Barnes and Noble is facing an enviable predicament, that of failing to keep the Nook in stock. But Amazon made it very clear in a press release that the “Kindle is in stock and available for immediate shipment today.”
Get ready for a blue Christmas if the only thing you asked for this holiday season was a Nook e-book reader. The device's popularity apparently caught Barnes and Noble off guard, who has sold out of the its initial supply and said preorders have exceeded expectations.
And if you listed Sony's Digital Edition Reader as your backup gift request, then it's a double dose of 'bah, humbug' coming your way. It too is in short supply, and Sony said it could not guarantee it would have enough to fulfill demand in time for Christmas.
The situation isn't dissimilar from what Amazon went through last year with its Kindle e-book reader, although the current king of the hill has managed to get its distribution channel squared away since then. So why are Sony and Barnes and Noble struggling?
"Even without specific problems in the supply chain, the manufacturing process takes time for new products -- it could be 3 months from the time they place the orders with their factories until they actually ship," Sarah Epss, an analyst at Forrester Research, said in an email. "Sony and B&N wanted to show the market they could compete with Amazon for the holiday season. Consumers responded enthusiastically, but unfortunately, these companies are struggling to deliver on their promise. Now they have to face disappointed consumers with empty packages under the tree."
According to Epps, both companies jumped the gun on their products announcements because neither was truly ready for the holiday shopping season.
If the Barnes and Noble Nook sounds like a great Christmas present, you might want to preorder one now. Everyone’s favorite bookseller has announced that due to massive demand, Nook preorders have been pushed into December. There are also reports that Barnes and Noble stores will have no in-store Nooks until mid December.
According to a Barnes and Noble spokesperson, “Nook has quickly become the fastest selling product at Barnes & Noble. In fact, there is so much consumer interest in Nook, that pre-orders have exceeded our expectations." The Nook will be selling for $259 whenever you can find one. Barnes and Noble opened their eBook store back in July and it currently offers over 700,000 titles.

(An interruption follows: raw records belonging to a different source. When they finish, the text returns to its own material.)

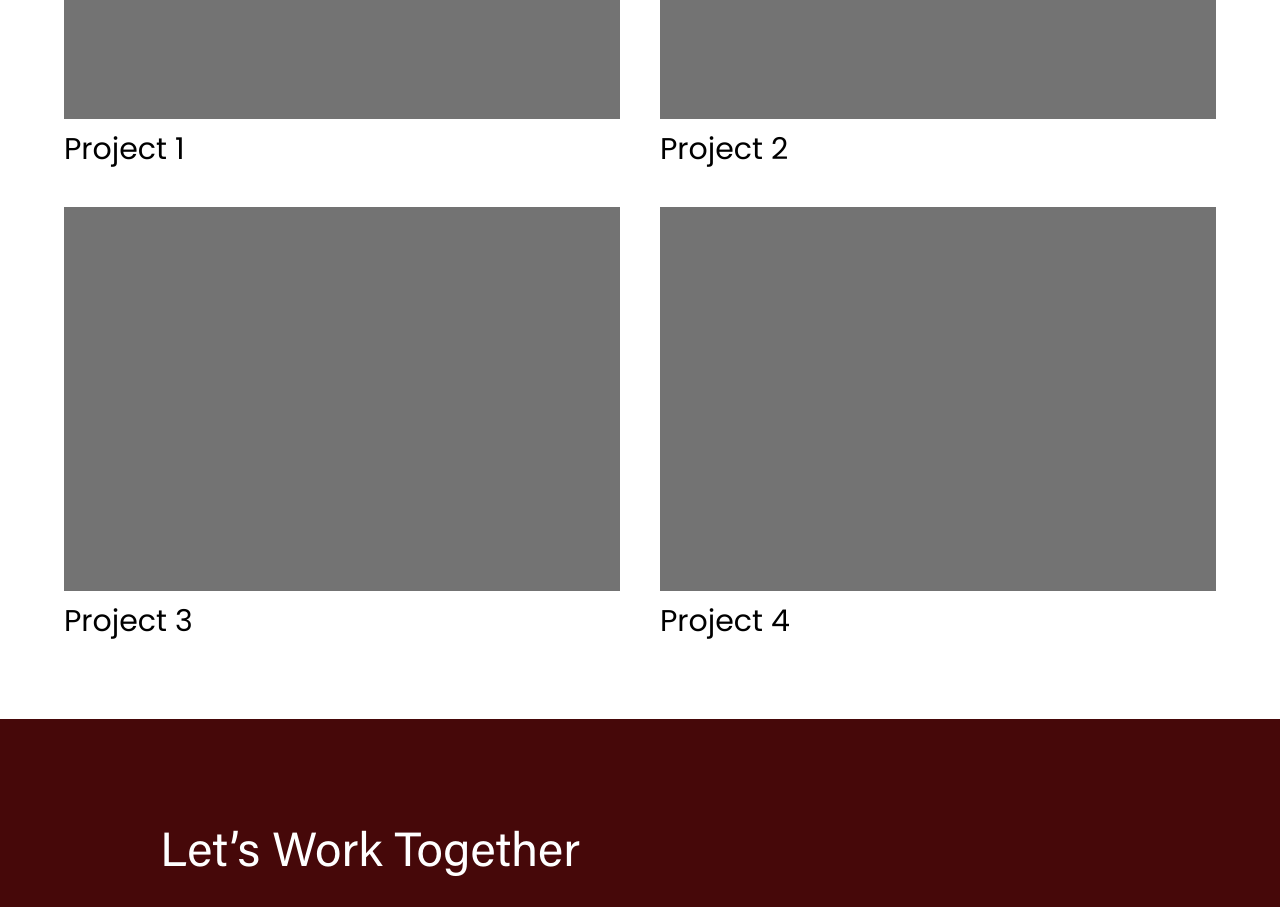
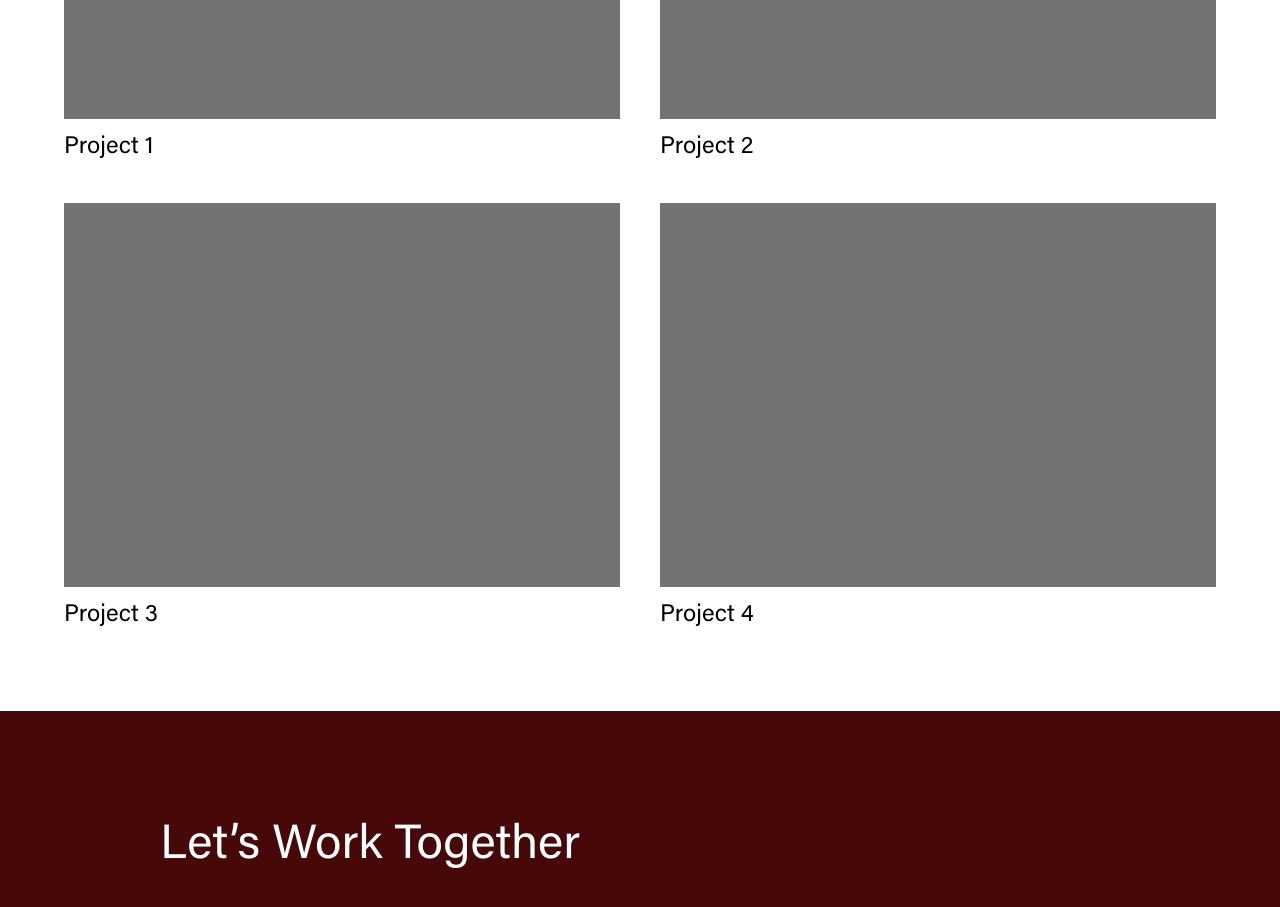
Before and after one commit to CircleElevenManufacturing/circle-eleven, a Next.js app: page / in a window 1280 px wide. Shown: the part 2060-2967 px from the top of the page. Built offline with nearby package versions, Linux system fonts and the light colour scheme.

Commit message:
font changes

```diff
--- a/app/page.tsx
+++ b/app/page.tsx
@@ -26,7 +26,7 @@ export default function Home() {
           {[1, 2, 3, 4].map((item) => (
             <div className="mb-10 md:mb-0">
               <div className="h-96 w-full bg-neutral-500" />
-              <h3 className="text-3xl mt-3 font-poppins font-normal">Project {item}</h3>
+              <h3 className="text-2xl mt-3 font-acumin">Project {item}</h3>
             </div>
           ))}
         </div>
```
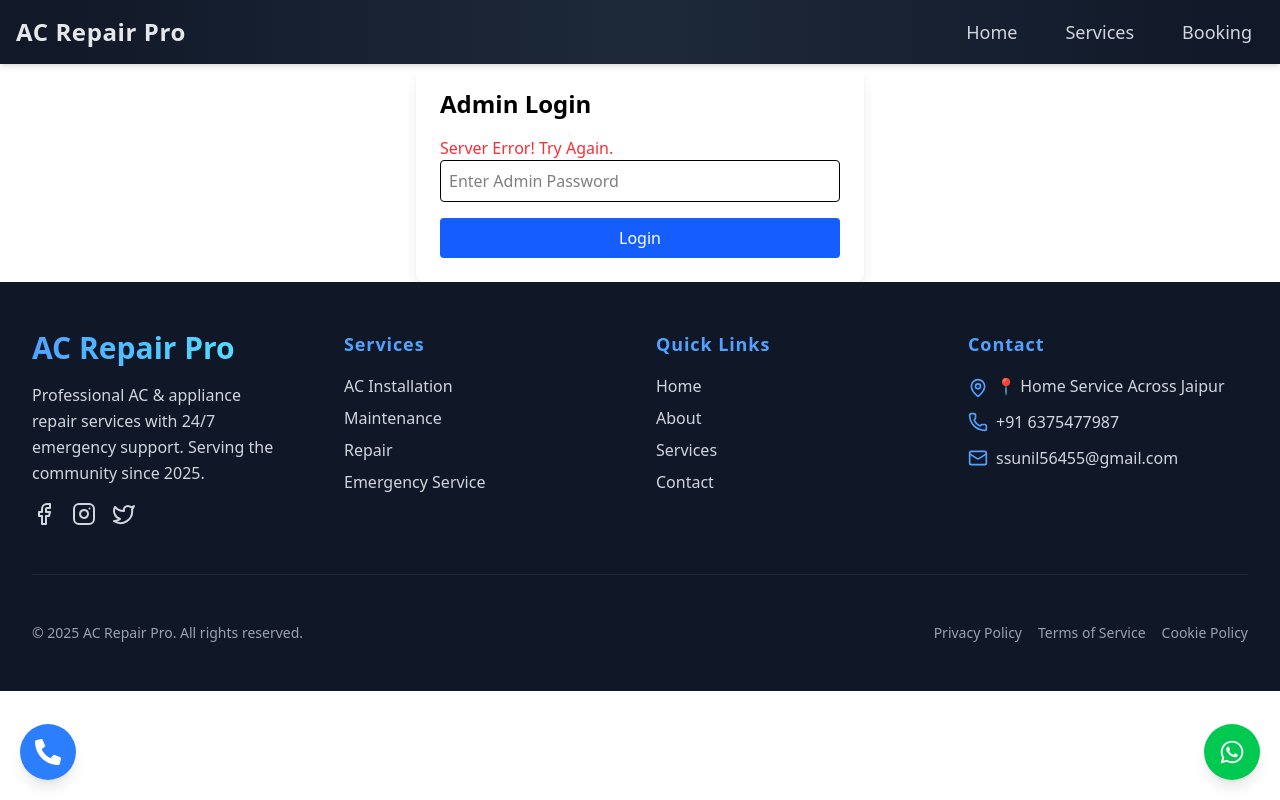
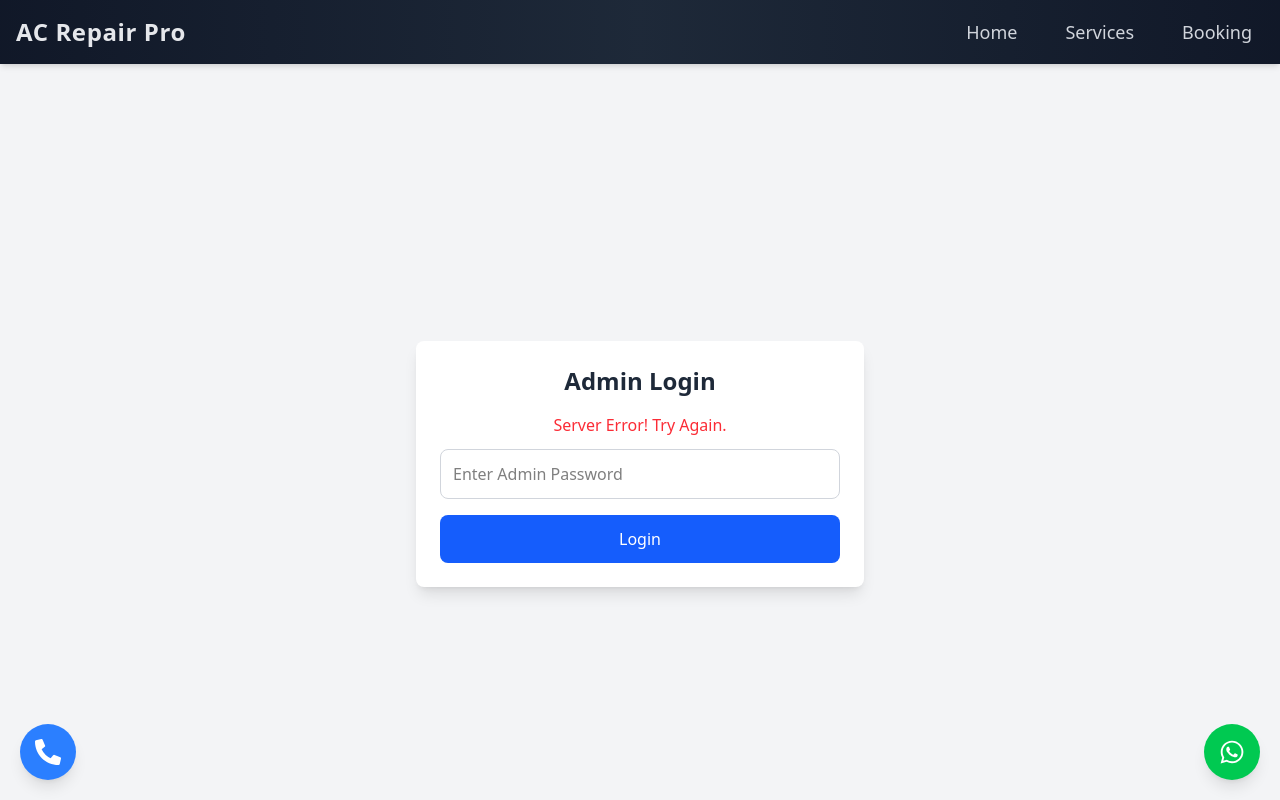
Before and after one commit to MR-SHIV-SHARMA/shiv_shakti_in_nextjs, a Next.js app: page /admin in a window 1280 px wide. Both pictures are taken after a click on the button "Login". Shown: the top 800 px of the page. Built offline with nearby package versions, Linux system fonts and the light colour scheme; no server answers.

Commit message:
Enhance admin login page with Enter key support, improved styling, and error message display

```diff
--- a/src/app/admin/page.jsx
+++ b/src/app/admin/page.jsx
@@ -8,7 +8,7 @@ export default function ProtectedAdmin() {
   const [password, setPassword] = useState("");
   const [errorMessage, setErrorMessage] = useState("");
 
-  // Check authentication status on page load
+  // ✅ Check authentication status on page load
   useEffect(() => {
     const authStatus = localStorage.getItem("isAdminAuthenticated");
     if (authStatus === "true") {
@@ -28,7 +28,7 @@ export default function ProtectedAdmin() {
 
       if (data.success) {
         setIsAuthenticated(true);
-        localStorage.setItem("isAdminAuthenticated", "true"); // Save in localStorage
+        localStorage.setItem("isAdminAuthenticated", "true"); // ✅ Save in localStorage
       } else {
         setErrorMessage(data.message);
       }
@@ -37,25 +37,44 @@ export default function ProtectedAdmin() {
     }
   };
 
+  // ✅ Enter key se bhi login hoga
+  const handleKeyDown = (e) => {
+    if (e.key === "Enter") {
+      handleLogin();
+    }
+  };
+
   return isAuthenticated ? (
     <AdminPanel />
   ) : (
-    <div className="max-w-md mx-auto p-6 bg-white shadow-lg rounded-lg">
-      <h2 className="text-2xl font-bold mb-4">Admin Login</h2>
-      {errorMessage && <p className="text-red-500">{errorMessage}</p>}
+    <div className="flex items-center justify-center min-h-screen bg-gray-100 p-4">
+      <div className="w-full max-w-md bg-white shadow-lg rounded-lg p-6">
+        <h2 className="text-2xl font-bold mb-4 text-center text-gray-800">
+          Admin Login
+        </h2>
+
+        {errorMessage && (
+          <p className="text-red-500 text-center mb-3">{errorMessage}</p>
+        )}
+
+        {/* ✅ Input Field with Enter Key Support */}
         <input
           type="password"
           placeholder="Enter Admin Password"
-        className="w-full p-2 border rounded mb-4"
+          className="w-full p-3 border border-gray-300 rounded-lg mb-4 focus:ring-2 focus:ring-blue-500"
           value={password}
           onChange={(e) => setPassword(e.target.value)}
+          onKeyDown={handleKeyDown} // ✅ Enter key support
         />
+
+        {/* ✅ Login Button */}
         <button
           onClick={handleLogin}
-        className="w-full bg-blue-600 text-white p-2 rounded hover:bg-blue-700"
+          className="w-full bg-blue-600 text-white p-3 rounded-lg hover:bg-blue-700 transition-all duration-300"
         >
           Login
         </button>
       </div>
+    </div>
   );
 }
```
Lines whose indentation alone changed are shown as unchanged.
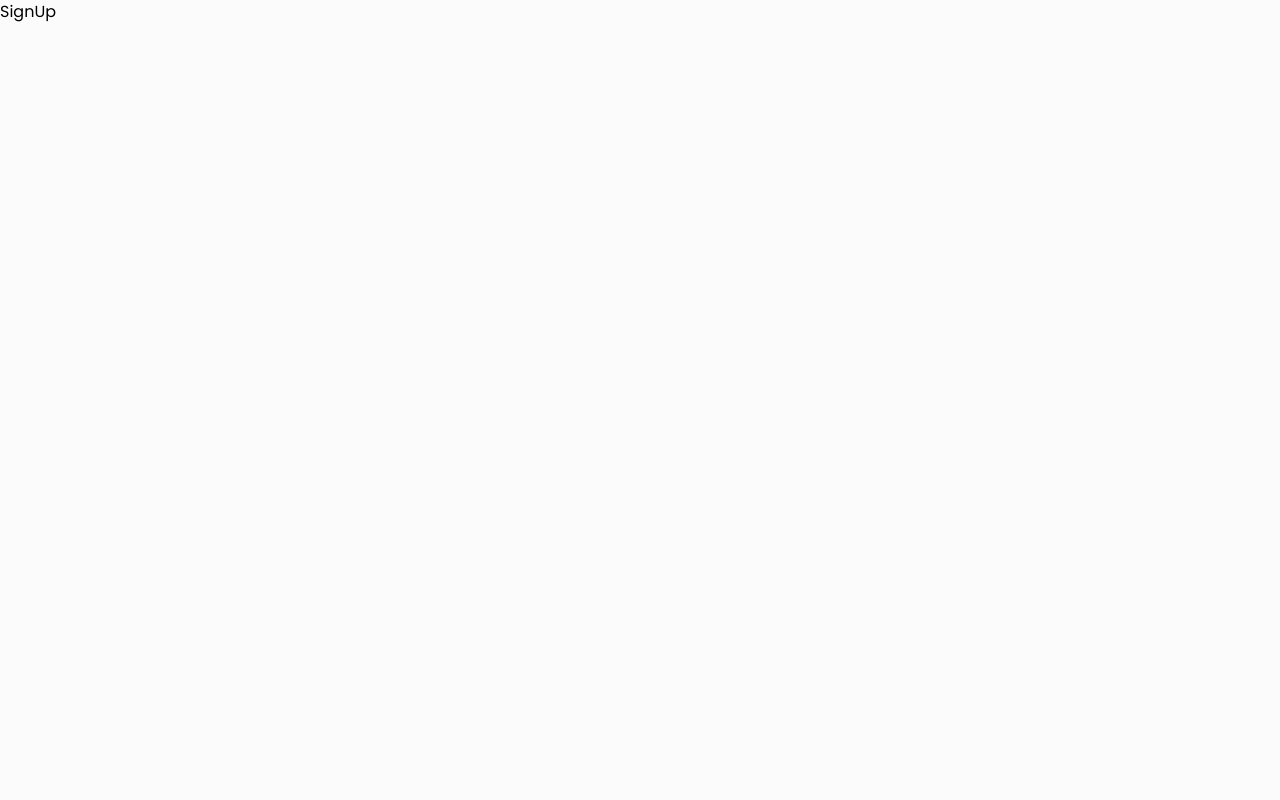
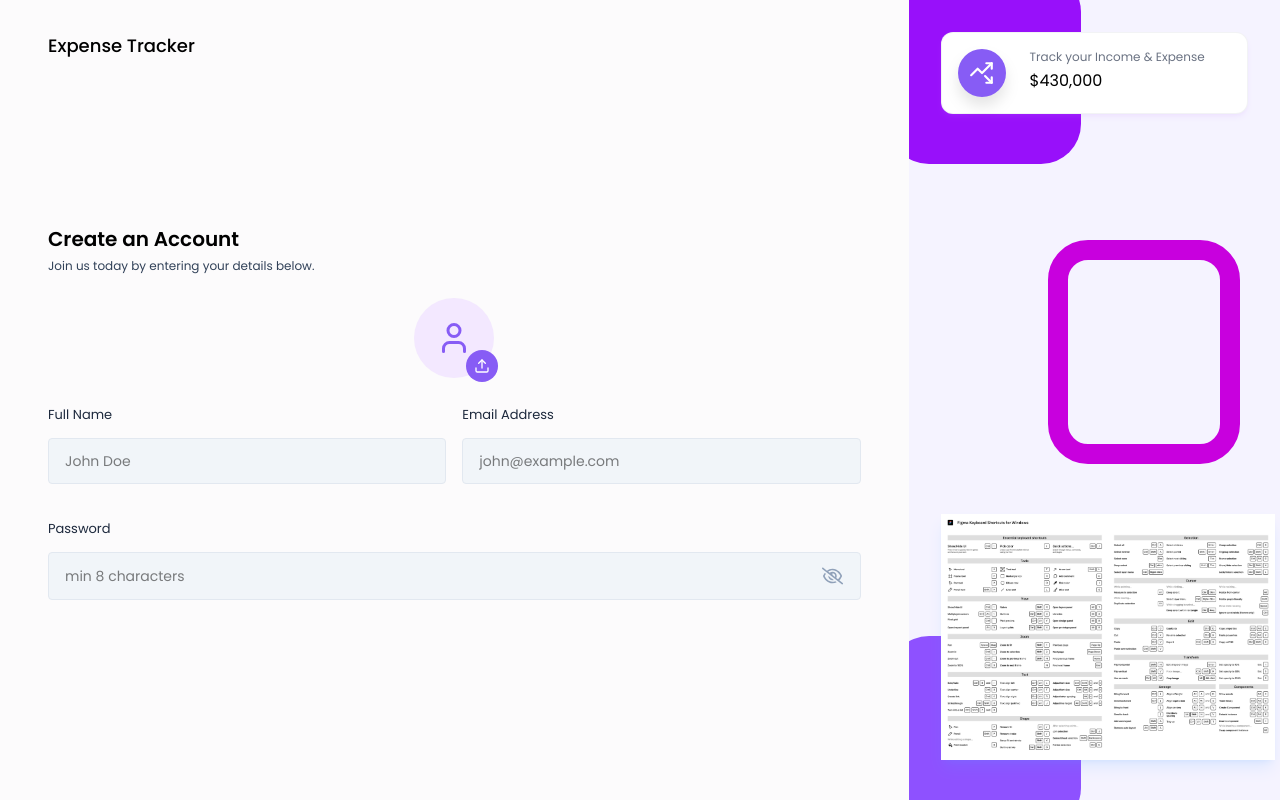
Before and after one commit to arunav999/Expense_Tracker-frontend, a React (Vite) app: page /signUp in a window 1280 px wide. Built offline with nearby package versions, Linux system fonts and the light colour scheme.

Commit message:
completed profile picture upload

```diff
--- /dev/null
+++ b/src/components/Inputs/ProfilePhotoSelector.jsx
@@ -0,0 +1,72 @@
+import React, { useRef, useState } from "react";
+
+import { LuUser, LuUpload, LuTrash } from "react-icons/lu";
+
+function ProfilePhotoSelector({ image, setImage }) {
+  const inputRef = useRef(null);
+  const [previewUrl, setPreviewUrl] = useState(null);
+
+  const handleImageChange = (event) => {
+    const file = event.target.files[0];
+    if (file) {
+      setImage(file);
+
+      const preview = URL.createObjectURL(file);
+      setPreviewUrl(preview);
+    }
+  };
+
+  const handleRemoveImage = () => {
+    setImage(null);
+    setPreviewUrl(null);
+  };
+
+  const onChooseFile = () => {
+    inputRef.current.click();
+  };
+
+  return (
+    <>
+      <div className="flex justify-center mb-6">
+        <input
+          type="file"
+          accept="image/*"
+          ref={inputRef}
+          onChange={handleImageChange}
+          className="hidden"
+        />
+
+        {!image ? (
+          <div className="w-20 h-20 flex items-center justify-center bg-purple-100  rounded-full relative">
+            <LuUser className="text-4xl text-primary" />
+
+            <button
+              type="button"
+              className=" w-8 h-8 flex items-center justify-center bg-primary text-white rounded-full absolute -bottom-1 -right-1"
+              onClick={onChooseFile}
+            >
+              <LuUpload />
+            </button>
+          </div>
+        ) : (
+          <div className="relative">
+            <img
+              src={previewUrl}
+              alt="profile photo"
+              className="w-20 h-20 rounded-full object-cover"
+            />
+            <button
+              type="button"
+              className="w-8 h-8 flex items-center justify-center bg-red-500 text-white rounded-full absolute -bottom-1 -right-1"
+              onClick={handleRemoveImage}
+            >
+              <LuTrash />
+            </button>
+          </div>
+        )}
+      </div>
+    </>
+  );
+}
+
+export default ProfilePhotoSelector;
--- a/src/pages/Auth/SignUp.jsx
+++ b/src/pages/Auth/SignUp.jsx
@@ -1,9 +1,67 @@
-import React from 'react'
+import { useState } from "react";
+import { Link, useNavigate } from "react-router-dom";
+
+import AuthLayout from "../../components/layouts/AuthLayout";
+import Input from "../../components/Inputs/Input";
+import ProfilePhotoSelector from "../../components/Inputs/ProfilePhotoSelector";
+
+import { validateEmail } from "../../utils/helper";
 
 export default function SignUp() {
+  const [profilePic, setProfilePic] = useState(null);
+  const [fullName, setFullName] = useState("");
+  const [email, setEmail] = useState("");
+  const [password, setPassword] = useState("");
+
+  const [error, setError] = useState(null);
+
+  const handleSignUp = async (e) => {};
   return (
-    <div>
-      SignUp
-    </div>
-  )
+    <>
+      <AuthLayout>
+        <div className="lg:w-[100%] h-auto md:h-full mt-10 md:mt-0 flex flex-col justify-center">
+          <h3 className="text-xl font-semibold text-black">
+            Create an Account
+          </h3>
+          <p className="text-xs text-slate-700 mt-[5px] mb-6">
+            Join us today by entering your details below.
+          </p>
+
+          <form onSubmit={handleSignUp}>
+            <ProfilePhotoSelector image={profilePic} setImage={setProfilePic} />
+
+            <div className="grid grid-cols-1 md:grid-cols-2 gap-4">
+              <Input
+                value={fullName}
+                onChange={({ target }) => setFullName(target.value)}
+                label="Full Name"
+                placeholder="John Doe"
+                type="text"
+              />
+
+              <Input
+                id="email"
+                value={email}
+                onChange={({ target }) => setEmail(target.value)}
+                label="Email Address"
+                placeholder="john@example.com"
+                type="text"
+              />
+
+              <div className="col-span-2">
+                <Input
+                  id="password"
+                  value={password}
+                  onChange={({ target }) => setPassword(target.value)}
+                  label="Password"
+                  placeholder="min 8 characters"
+                  type="password"
+                />
+              </div>
+            </div>
+          </form>
+        </div>
+      </AuthLayout>
+    </>
+  );
 }
```
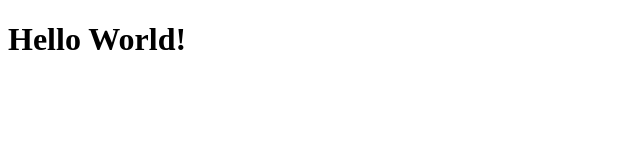
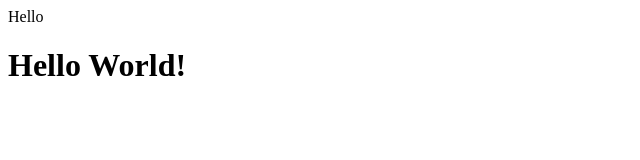
Before and after one commit to Charchit5/my----website, a plain HTML site: page index.html in a window 1280 px wide. Shown: the whole page, without its empty margins (0-640 px from the left). Drawn offline with Linux system fonts and the light colour scheme.

Commit message:
Update index.html

```diff
--- a/index.html
+++ b/index.html
@@ -4,6 +4,7 @@
   <title>My Website</title>
 </head>
 <body>
+  <div align = "centre"> Hello </div>
   <h1>Hello World!</h1>
 </body>
 </html>
```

The Nook will be going up against Amazon’s Kindle reader. B&N is hoping to leverage their brick and mortar stores to gain an advantage over the all online Amazon. Are you considering getting an ebook reader this holiday season?
The Nook is off to a rough start. Spring Design has sued Barnes & Noble over what it alleges are the misappropriation of trade secrets and the violation of a non-disclosure agreement. Spring Design is claiming that pirated design features from its dual-screen Alex eReader, incorporating them in to Barnes & Noble’s Nook eReader.
The point of contention for Spring Design is something it calls the Duet Navigator. This design feature consists of a gray-scale upper screen for reading text, and a lower color screen for navigation. Interestingly, the Nook possesses the same basic design feature. Spring Design says it started filing patents on the Alex back in 2006. (The patent on the Duet Navigator is still pending.) Barnes & Noble apparently co-opted the ideas while working with Spring Design earlier this year.
Darren Murph, over at Engadget, made the early call on this: “Judging by the hastily prepared web site coincidentally appearing on the eve of the B&N device launch, and the domain’s registrar, Albert Teng, who has numerous patent applications (not patents granted) covering ‘electronic devices having complementary dual-displays,’ we’d say this announcement is quite possibly a desperate attempt to lay claim on intellectual property rights instead of a real product with real manufacturers and real content partners.”